Entire World Reorganized While Bookseller's Back Was Turned
Not a lot of pictures in this post, but there are some great links to check out, unless all the rest of you are way, way ahead of me, which wouldn't be a huge surprise. Well, here's my confession:
Not only was Brontosaurus given a new name (I received this shock a decade ago and haven’t recovered from it yet), I now find, by accident, that the entire world of living organisms was reorganized while I wasn’t looking. There is a big new superdivision called a “domain,” including everything with nucleated cells. We (human beings), other mammals, fish, birds, trees, mushrooms and even plankton are now neighbors in the domain called eukaryota. All of us have special cells that contain a nucleus that in turn contains genetic material (chromosomes).

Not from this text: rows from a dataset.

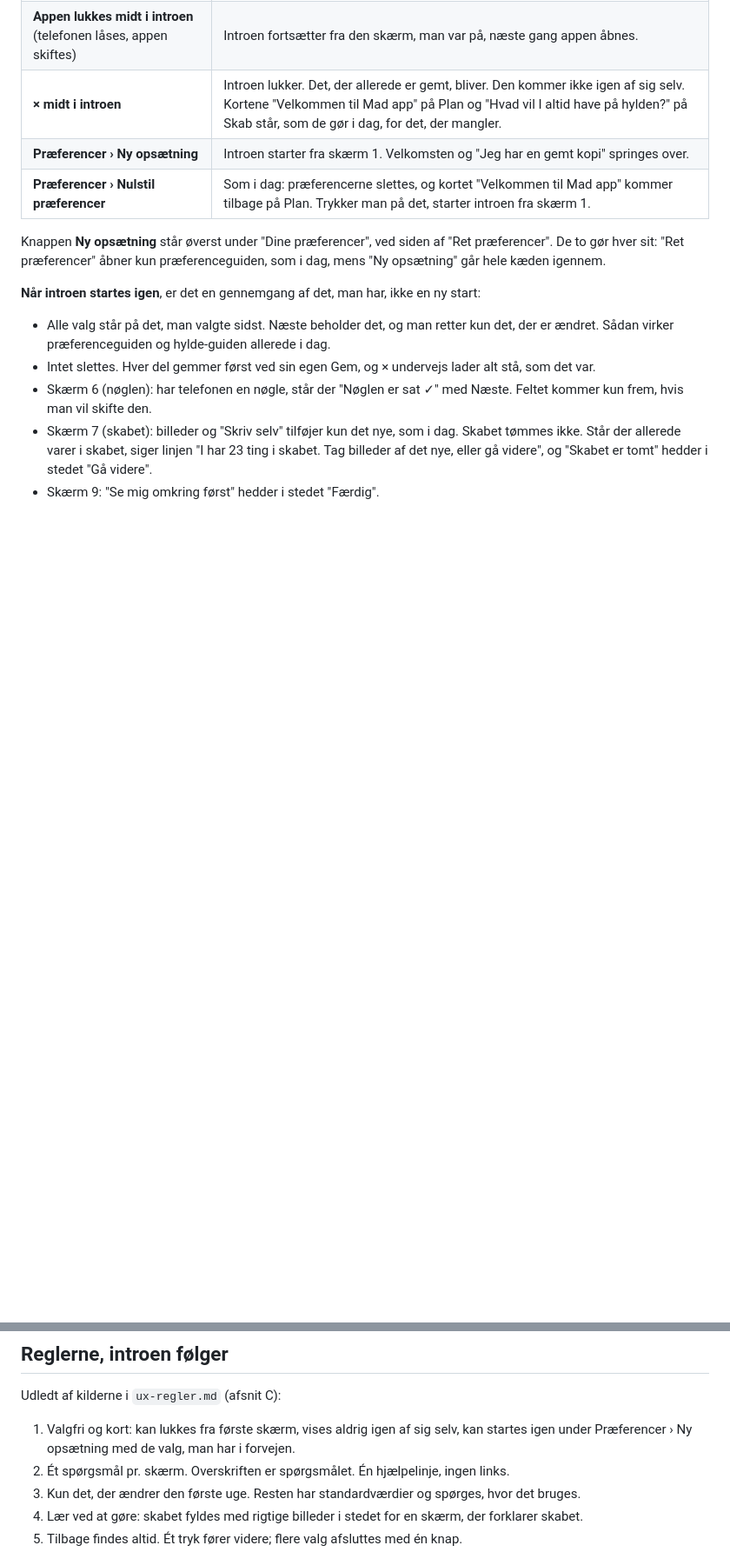
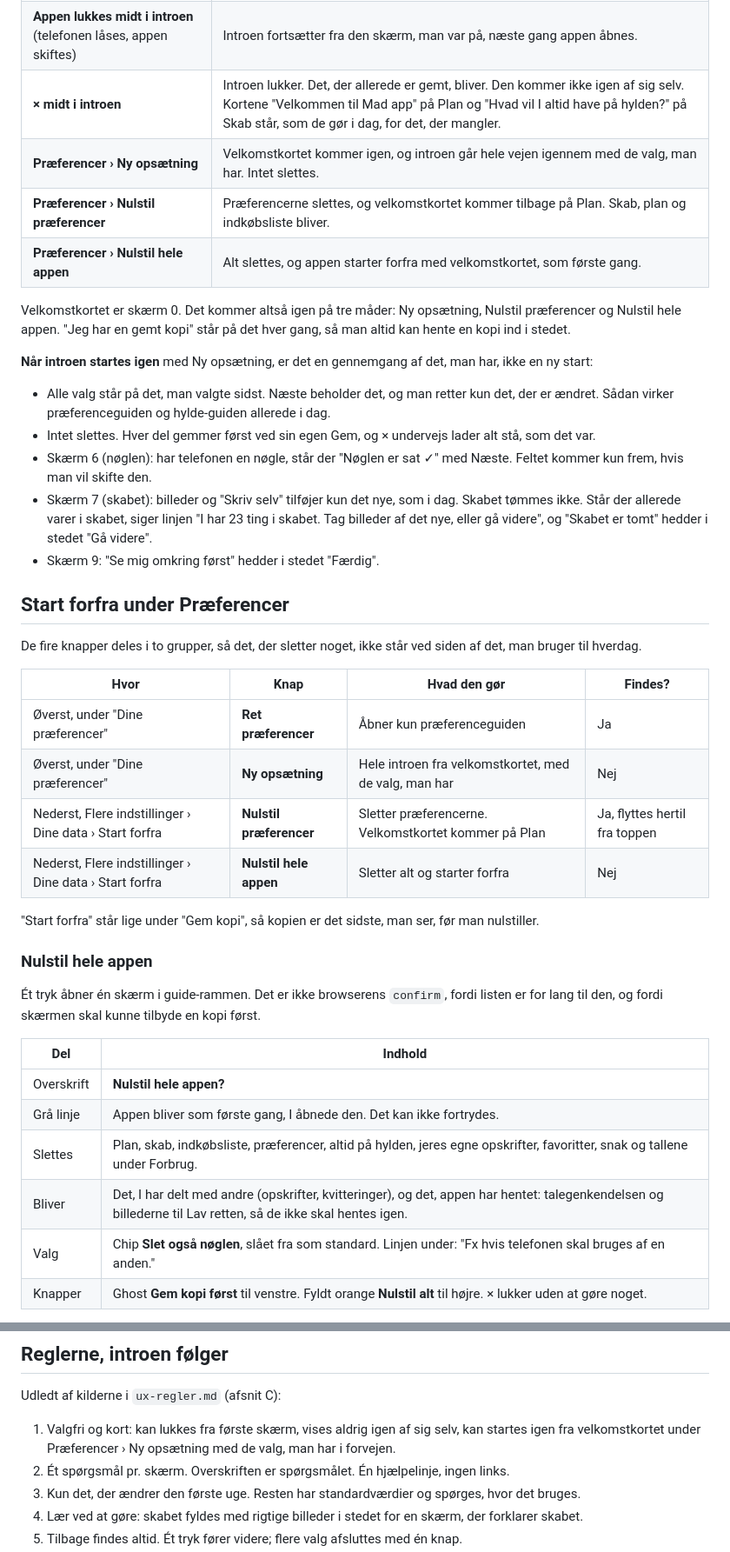
Before and after one commit to tobias539/opbrugt, a Markdown page: design/intro-forslag.md, 2 parts joined by grey strips. Shown at 87% size. Rendered like a GitHub page; blank space fills up the shorter version.

```diff
--- a/design/intro-forslag.md
+++ b/design/intro-forslag.md
@@ -82,13 +84,14 @@ Introen kommer af sig selv én gang, og den kan altid startes igen under Præfer
 | **Første gang appen åbnes** | Introen starter af sig selv på Plan, fra skærm 0. |
 | **Appen lukkes midt i introen** (telefonen låses, appen skiftes) | Introen fortsætter fra den skærm, man var på, næste gang appen åbnes. |
 | **× midt i introen** | Introen lukker. Det, der allerede er gemt, bliver. Den kommer ikke igen af sig selv. Kortene "Velkommen til Mad app" på Plan og "Hvad vil I altid have på hylden?" på Skab står, som de gør i dag, for det, der mangler. |
-| **Præferencer › Ny opsætning** | Introen starter fra skærm 1. Velkomsten og "Jeg har en gemt kopi" springes over. |
-| **Præferencer › Nulstil præferencer** | Som i dag: præferencerne slettes, og kortet "Velkommen til Mad app" kommer tilbage på Plan. Trykker man på det, starter introen fra skærm 1. |
+| **Præferencer › Ny opsætning** | Velkomstkortet kommer igen, og introen går hele vejen igennem med de valg, man har. Intet slettes. |
+| **Præferencer › Nulstil præferencer** | Præferencerne slettes, og velkomstkortet kommer tilbage på Plan. Skab, plan og indkøbsliste bliver. |
+| **Præferencer › Nulstil hele appen** | Alt slettes, og appen starter forfra med velkomstkortet, som første gang. |
 
-Knappen **Ny opsætning** står øverst under "Dine præferencer", ved siden af "Ret præferencer". De to gør hver sit:
-"Ret præferencer" åbner kun præferenceguiden, som i dag, mens "Ny opsætning" går hele kæden igennem.
+Velkomstkortet er skærm 0. Det kommer altså igen på tre måder: Ny opsætning, Nulstil præferencer og Nulstil
+hele appen. "Jeg har en gemt kopi" står på det hver gang, så man altid kan hente en kopi ind i stedet.
 
-**Når introen startes igen**, er det en gennemgang af det, man har, ikke en ny start:
+**Når introen startes igen** med Ny opsætning, er det en gennemgang af det, man har, ikke en ny start:
 
 - Alle valg står på det, man valgte sidst. Næste beholder det, og man retter kun det, der er ændret.
   Sådan virker præferenceguiden og hylde-guiden allerede i dag.
@@ -99,3 +102,31 @@ Knappen **Ny opsætning** står øverst under "Dine præferencer", ved siden af
   allerede varer i skabet, siger linjen "I har 23 ting i skabet. Tag billeder af det nye, eller gå videre", og
   "Skabet er tomt" hedder i stedet "Gå videre".
 - Skærm 9: "Se mig omkring først" hedder i stedet "Færdig".
+
+## Start forfra under Præferencer
+
+De fire knapper deles i to grupper, så det, der sletter noget, ikke står ved siden af det, man bruger til hverdag.
+
+| Hvor | Knap | Hvad den gør | Findes? |
+|---|---|---|---|
+| Øverst, under "Dine præferencer" | **Ret præferencer** | Åbner kun præferenceguiden | Ja |
+| Øverst, under "Dine præferencer" | **Ny opsætning** | Hele introen fra velkomstkortet, med de valg, man har | Nej |
+| Nederst, Flere indstillinger › Dine data › Start forfra | **Nulstil præferencer** | Sletter præferencerne. Velkomstkortet kommer på Plan | Ja, flyttes hertil fra toppen |
+| Nederst, Flere indstillinger › Dine data › Start forfra | **Nulstil hele appen** | Sletter alt og starter forfra | Nej |
+
+"Start forfra" står lige under "Gem kopi", så kopien er det sidste, man ser, før man nulstiller.
+
+### Nulstil hele appen
+
+Ét tryk åbner én skærm i guide-rammen. Det er ikke browserens `confirm`, fordi listen er for lang til den, og fordi
+skærmen skal kunne tilbyde en kopi først.
+
+| Del | Indhold |
+|---|---|
+| Overskrift | **Nulstil hele appen?** |
+| Grå linje | Appen bliver som første gang, I åbnede den. Det kan ikke fortrydes. |
+| Slettes | Plan, skab, indkøbsliste, præferencer, altid på hylden, jeres egne opskrifter, favoritter, snak og tallene under Forbrug. |
+| Bliver | Det, I har delt med andre (opskrifter, kvitteringer), og det, appen har hentet: talegenkendelsen og billederne til Lav retten, så de ikke skal hentes igen. |
+| Valg | Chip **Slet også nøglen**, slået fra som standard. Linjen under: "Fx hvis telefonen skal bruges af en anden." |
+| Knapper | Ghost **Gem kopi først** til venstre. Fyldt orange **Nulstil alt** til højre. × lukker uden at gøre noget. |
+
@@ -116,8 +163,8 @@ Knappen **Ny opsætning** står øverst under "Dine præferencer", ved siden af
 
 Udledt af kilderne i `ux-regler.md` (afsnit C):
 
-1. Valgfri og kort: kan lukkes fra første skærm, vises aldrig igen af sig selv, kan startes igen under
-   Præferencer › Ny opsætning med de valg, man har i forvejen.
+1. Valgfri og kort: kan lukkes fra første skærm, vises aldrig igen af sig selv, kan startes igen fra
+   velkomstkortet under Præferencer › Ny opsætning med de valg, man har i forvejen.
 2. Ét spørgsmål pr. skærm. Overskriften er spørgsmålet. Én hjælpelinje, ingen links.
 3. Kun det, der ændrer den første uge. Resten har standardværdier og spørges, hvor det bruges.
 4. Lær ved at gøre: skabet fyldes med rigtige billeder i stedet for en skærm, der forklarer skabet.
```
Also changed, not shown: other parts of design/intro-forslag.md (+18 -0 lines), design/ux-regler.md (+7 -4 lines).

The problem that gave rise to the new classification is one we all (old enough to have learned these things under the old system) encountered in our first introduction to the classified world of living things. It came with the in-between organisms, those with characteristics of both plants and animals but not clearly one or the other. (This is an illustration of the general problem with the human propensity to divide everything into either/or, but I will resist that digression for today.) What to call them? Where to put them? Sharing motility with animals and sometimes chlorophyll with plants--in short, being a little bit country and a little bit pop--they now have their own kingdom in the new domain. They are protists, neighbors in our new joint domain.
Back to eukaryota, the domain at large. That name, from a couple of Greek words, is variously given in English, depending where you look for the answer, as “true kernel” or “true nucleus.” Since one authority gave the second word, charmingly, as “nuts,” I have decided to think of the domain as “good nuts.” The other guys, those without the good nuts (actually, they are without nuts or kernels at all), take in bacteria and viruses and such.
Often resistant to change, I find I like this new, expanded neighborhood. As one of my graduate school ethics professors said, as we moved from consideration of human rights narrowly described through broader civil rights and equality for women to animal rights, “Let ‘em all in!” The only problem is that it plays havoc with the classification I memorized back in freshman year of high school. That’s okay. I can adjust.